After Colorado Conflagration (acrylic)
by Diane Drapcho
Silver birches one by one. Aspen
who know what to quake for. Saplings and
pine duff. Where there is smoke, leaves
dream of running. Manzanitas,
pepperwood, breath of heaven. Not every house
but a damn lot of houses. Where there is
smoke, trees reach skyward. Charcoal, bridges,
landfills. Matchsticks, branches,
middle-school hearts, black cats. Where there
is smoke, there may be women. Salem women or
Hartford. Joan of Arc. Triangle
shirtwaists. Sierra-Nevada sequoias alive
during the Song Dynasty, alive during
Council of Orleans. A cottage full of heretics in
Orleans. Where there is smoke, there may
be Lolita or The Bluest Eye.
Thích Quảng Đức in his robes and lotus.
The Stonewall’s disco ball. Mississippi crosses.
AME altars. The Tsar’s Odessa.
Kristallnacht synagogues. The ovens.
Underbrush. Where there is smoke, someone
feeds on flame.
Behind the poem...

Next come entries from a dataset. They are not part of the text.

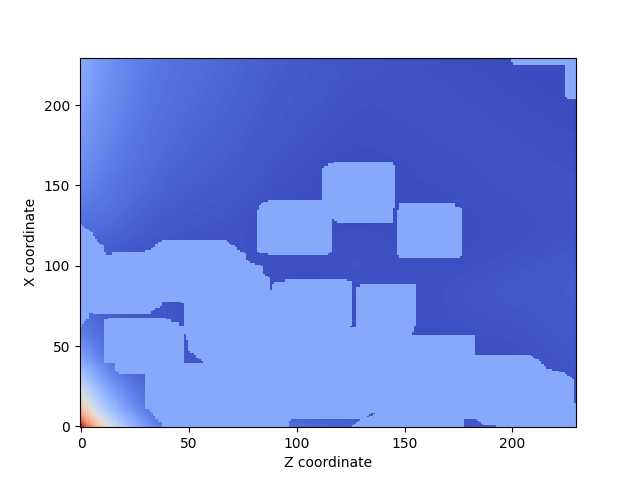
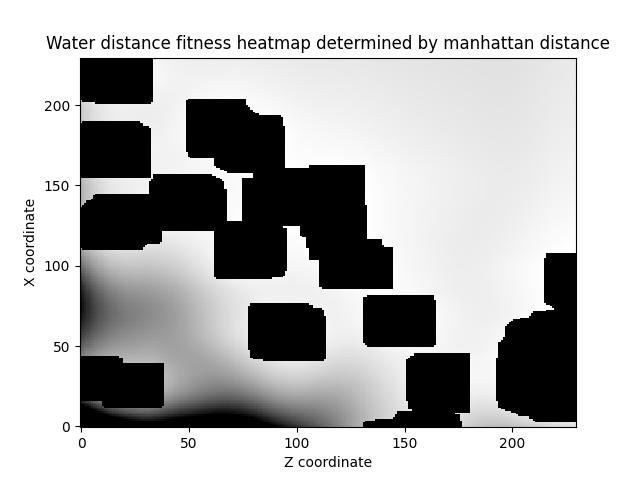
Added improved graphing function, and house distance function

diff --git a/classes/Graph.py b/classes/Graph.py
@@ -133,7 +133,7 @@ class graph:
                     self.tile_map[x_value][z_value].manhattan_distance_to_water,
                 )
         value = cum_distance / (x_value * z_value)
-        return value
+        return min(value, MAXIMUM_WATER_DISTANCE_PENALTY)
 
     def calculate_distance_from_houses(
         self, location: GridLocation, building_radius=MAX_BUILDING_RADIUS
@@ -154,7 +154,10 @@ class graph:
         )
 
         if PENALTY:
-            return MAXIMUM_HOUSE_DISTANCE_PENALTY
+            # calculate the closest house centre.
+            nearest_location = calculate_nearest_house(g=self, location=location)
+            adjusted_distance = manhattan(nearest_location, location)
+            return MAXIMUM_HOUSE_DISTANCE_PENALTY - adjusted_distance
 
         cum_distance = 0
         for building_location in self.buildings_centres:
@@ -163,13 +166,13 @@ class graph:
         value = cum_distance / len(self.buildings_centres)
         if value == 0:
             print("Yikes")
-        return value
+        return min(value, MAXIMUM_HOUSE_DISTANCE_PENALTY)
 
     def _calculate_penalty(self, location, building_radius, type: fitness_functions):
         coords = self._calc_coordinates(location, building_radius)
 
         if type == fitness_functions.HOUSE_DISTANCE:
-            for building_coords in self.buildings_coords:
+            for building_coords in self.get_buildings_coords():
                 if rectangles_overlap(coords, building_coords):
                     return True
 
@@ -251,6 +254,15 @@ class graph:
                 g=self,
             )
 
+    def get_building_centres(self) -> list:
+        return list(set(self.buildings_centres.copy()))
+
+    def get_building_tiles(self) -> list:
+        return list(set(self.building_tiles.copy()))
+
+    def get_buildings_coords(self) -> list:
+        return list(set(self.buildings_coords.copy()))
+
 
 def manhattan(a_value, b_value):
     """Calculate manhattan distance value between two vectors
@@ -276,7 +288,7 @@ def surface_plot(matrix, **kwargs):
 
 
 def show_plt(m):
-    (fig, ax, surf) = surface_plot(m, cmap=plt.cm.coolwarm)
+    (fig, ax, surf) = surface_plot(m, cmap=plt.cm.binary)
 
     fig.colorbar(surf)
 
@@ -287,17 +299,18 @@ def show_plt(m):
     plt.show()
 
 
-def show_2d_heatmap(arr: np.array, filename: str):
+def show_2d_heatmap(arr: np.array, filename: str, title: str = "test123"):
     arr = arr.T  # transpose x and z axis
     heatmap, ax = plt.subplots()
     im = ax.imshow(
         arr,
-        cmap=plt.cm.coolwarm,
+        cmap=plt.cm.binary,
         interpolation="nearest",
         origin="lower",
         aspect="auto",
     )
     ax.set(xlabel="Z coordinate", ylabel="X coordinate")
+    ax.set_title(title)
     heatmap.savefig(IMAGE_DIR_FOLD + "/" + filename + ".png")
 
 
@@ -316,7 +329,8 @@ def run_fitness_for_all_coords(fitness: fitness_functions, g: graph, show_plot=F
         w_b_m = mm_scale(w_b_m)
         if show_plot:
             show_plot(w_b_m)
-        show_2d_heatmap(w_b_m, fitness.value)
+        title: str = "Water Boolean heatmap"
+        show_2d_heatmap(w_b_m, fitness.value, title)
         return w_b_m
 
 
@@ -334,34 +348,42 @@ def run_bounded_fitness_for_all_coords(
     show_plot=False,
 ):
     fitness_map = []
-    # adjust the house fitness map with a mock house at 20, 20), with a build radius of 7
-    location = (20, 20)
-    coords: Tuple[int, int, int, int] = (
-        cut_out_bounds(location[0] - building_radius, g.x),
-        cut_out_bounds(location[1] - building_radius, g.z),
-        cut_out_bounds(location[0] + building_radius, g.x),
-        cut_out_bounds(location[1] + building_radius, g.z),
+
+    add_mock_location(
+        g=g,
+        building_radius=building_radius,
+        location=(20, 20),
     )
-    building_tiles = get_build_coord(location=location, building_radius=building_radius)
-    g.building_tiles.extend(building_tiles)
-    g.buildings_centres.append(location)
-    g.buildings_coords.append(coords)
+
+    add_mock_location(
+        g=g,
+        building_radius=building_radius,
+        location=(200, 200),
+    )
+
     for x_value in range(building_radius, g.x - building_radius):
         tile = []
         for z_value in range(building_radius, g.z - building_radius):
             if fitness == fitness_functions.WATER_DISTANCE:
+                title: str = (
+                    "Water distance fitness heatmap determined by manhattan distance"
+                )
                 tile.append(
                     g.calcuate_water_distance(
                         (x_value, z_value), building_radius=building_radius
                     )
                 )
             if fitness == fitness_functions.HOUSE_DISTANCE:
+                title: str = (
+                    "House distance fitness heatmap determined by manhattan distance"
+                )
                 tile.append(
                     g.calculate_distance_from_houses(
                         (x_value, z_value), building_radius=building_radius
                     )
                 )
             if fitness == fitness_functions.FLATNESS:
+                title: str = "Flatness fitness heatmap determined by standard deviation"
                 tile.append(
                     g.calculate_flatness_from_location(
                         (x_value, z_value), building_radius=building_radius
@@ -372,8 +394,21 @@ def run_bounded_fitness_for_all_coords(
     f_m = mm_scale(f_m)
     if show_plot:
         show_plt(f_m)
-    show_2d_heatmap(f_m, fitness.value)
+    show_2d_heatmap(f_m, fitness.value, title)
     return f_m
+
+
+def add_mock_location(g: graph, building_radius: int, location: tuple[int, int]):
+    coords: Tuple[int, int, int, int] = (
+        cut_out_bounds(location[0] - building_radius, g.x),
+        cut_out_bounds(location[1] - building_radius, g.z),
+        cut_out_bounds(location[0] + building_radius, g.x),
+        cut_out_bounds(location[1] + building_radius, g.z),
+    )
+    building_tiles = get_build_coord(location=location, building_radius=building_radius)
+    g.building_tiles.extend(building_tiles)
+    g.buildings_centres.append(location)
+    g.buildings_coords.append(coords)
 
 
 def print_all_fitness_graphs(g: graph):
@@ -384,5 +419,18 @@ def print_all_fitness_graphs(g: graph):
     fitness_maps = []
     for fitness in fitness_functions:
         fitness_maps.append(g.visualise(fitness=fitness))
-    f_m = np.add(fitness_maps[0], fitness_maps[1])
-    show_plt(f_m)
+    f_m = np.array([fitness_maps[0], fitness_maps[1], fitness_maps[2]])
+    fm = f_m.sum(axis=0)
+    show_plt(fm)
+    show_2d_heatmap(fm, "all_fitness", "Layered Fitness Heatmap")
+
+
+def calculate_nearest_house(g: graph, location: tuple[int, int]) -> tuple[int, int]:
+    house_centres = g.get_building_centres()
+    manhattan_distances = []
+    for house_centre in house_centres:
+        manhattan_distances.append(manhattan(location, house_centre))
+
+    return house_centres[
+        min(range(len(manhattan_distances)), key=manhattan_distances.__getitem__)
+    ]

diff --git a/main.py b/main.py
@@ -9,11 +9,11 @@ from classes.ENUMS.biome_ids import biome_regions
 from classes.ENUMS.block_codes import block_codes
 from classes.Timer import Timer
 from classes.building_locations import BuildingLocations
-from classes.Graph import graph
+from classes.Graph import graph, print_all_fitness_graphs
 from classes.http_interface import get_world_state
 from classes.Location_Genome import LocationGenome
 from classes.Population import Population
-from classes.misc_functions import rectangles_overlap
+from classes.misc_functions import rectangles_overlap, teleport_player
 from constants import (
     AREA,
     BIOME_BLOCK_MAP_DICTIONARY,
@@ -108,9 +108,7 @@ def remove_foliage(g: graph, buildings: BuildingLocations):
                     BLOCK_BATCH_SIZE,
                 )
 
-    # The correct way to TP the character :D
-    tp_string = "tp " + MINECRAFT_USERNAME + " " + str(x_min) + " 100 " + str(z_min)
-    runCommand(tp_string)
+    teleport_player(x_value=x_min, y_value=100, z_value=z_min)
 
 
 def generate_building_location_through_genetic_algorithm(

diff --git a/classes/Population.py b/classes/Population.py
@@ -126,7 +126,7 @@ class Population:
                     member.water_distance_fitness = water_fitness
                     water_distance_fitness.append(water_fitness)
 
-        if len(self.graph.building_tiles) != 0:
+        if len(self.graph.get_building_tiles()) != 0:
             for member in self.members:
                 distance_fitness = self.graph.calculate_distance_from_houses(
                     location=(member.x, member.z),
@@ -154,7 +154,7 @@ class Population:
         for i in range(len(self.members)):
             if len(self.graph.water_tiles) != 0:
                 self.members[i].fitness += water_distance_fitness[i]
-            if len(self.graph.building_tiles) != 0:
+            if len(self.graph.get_building_tiles()) != 0:
                 self.members[i].fitness += (
                     building_distance_fitness[i] / BUILDING_DISTANCE_WEIGHTING
                 )

diff --git a/constants.py b/constants.py
@@ -11,8 +11,8 @@ BUILDING_DISTANCE_WEIGHTING: float = 2
 FLATNESS_FITNESS_WEIGHTING: float = 1
 DEFAULT_MUTATION_RATE: float = 1 / 6
 DEFAULT_POPULATION_SIZE: int = 5
-GENERATIONS: int = 40
-BUILDING_NUMBER: int = 13
+GENERATIONS: int = 100
+BUILDING_NUMBER: int = 10
 POPULATION_SIZE: int = 100
 AREA: tuple[int, int, int, int] = (
     0,
@@ -24,7 +24,7 @@ WATER_SEARCH_RADIUS: int = (
     MAX_BUILDING_RADIUS * 2
 )  # How far to search from building location for water, should be larger than MAX_BUILDING_RADIUS
 MAXIMUM_WATER_DISTANCE_PENALTY: int = MAX_BUILDING_RADIUS
-MAXIMUM_HOUSE_DISTANCE_PENALTY: int = AREA[2] + AREA[3]
+MAXIMUM_HOUSE_DISTANCE_PENALTY: int = max(AREA[2], AREA[3])
 IMAGE_DIR_FOLD: str = "data/images"
 
 DEBUG_DRAW_WORKINGS: bool = False  # yellow/orange-first in frontier, light blue-candidate, NOT_POSSIBLE: Gray-drop or black

diff --git a/classes/misc_functions.py b/classes/misc_functions.py
@@ -1,6 +1,7 @@
 from classes.Types import GridLocation
 from typing import Tuple
 from classes.ENUMS.orientations import orientations
+from constants import MINECRAFT_USERNAME
 from vendor.gdmc_http_client.interfaceUtils import runCommand
 
 
@@ -88,3 +89,17 @@ def draw_sign(
         "Text3:'\"" + text_line_3 + "\"', "
         "Text4:'\"" + text_line_4 + "\"'}"
     )
+
+
+def teleport_player(x_value: int, y_value: int, z_value: int):
+    tp_string = (
+        "tp "
+        + MINECRAFT_USERNAME
+        + " "
+        + str(x_value)
+        + " "
+        + str(y_value)
+        + " "
+        + str(z_value)
+    )
+    runCommand(tp_string)

diff --git a/classes/ENUMS/fitness.py b/classes/ENUMS/fitness.py
@@ -8,5 +8,5 @@ from classes.ENUMS.block_codes import ExtendedEnum
 class fitness_functions(ExtendedEnum):
     WATER_DISTANCE = "water_distance"
     FLATNESS = "flatness"
-    WATER_BOOLEAN = "water_boolean"
     HOUSE_DISTANCE = "house_distance"
+    WATER_BOOLEAN = "water_boolean"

Written after an acrylic painting titled Colorado Conflagration by artist Diane Drapcho, my poem featured in a gallery show in Youngstown, Ohio, called Women Artists: A Celebration. It was sponsored by the local YMCA, and several women writers (including me) were commissioned to write ekphrastic poems inspired by the show’s artwork – some of which were read at a gallery reception.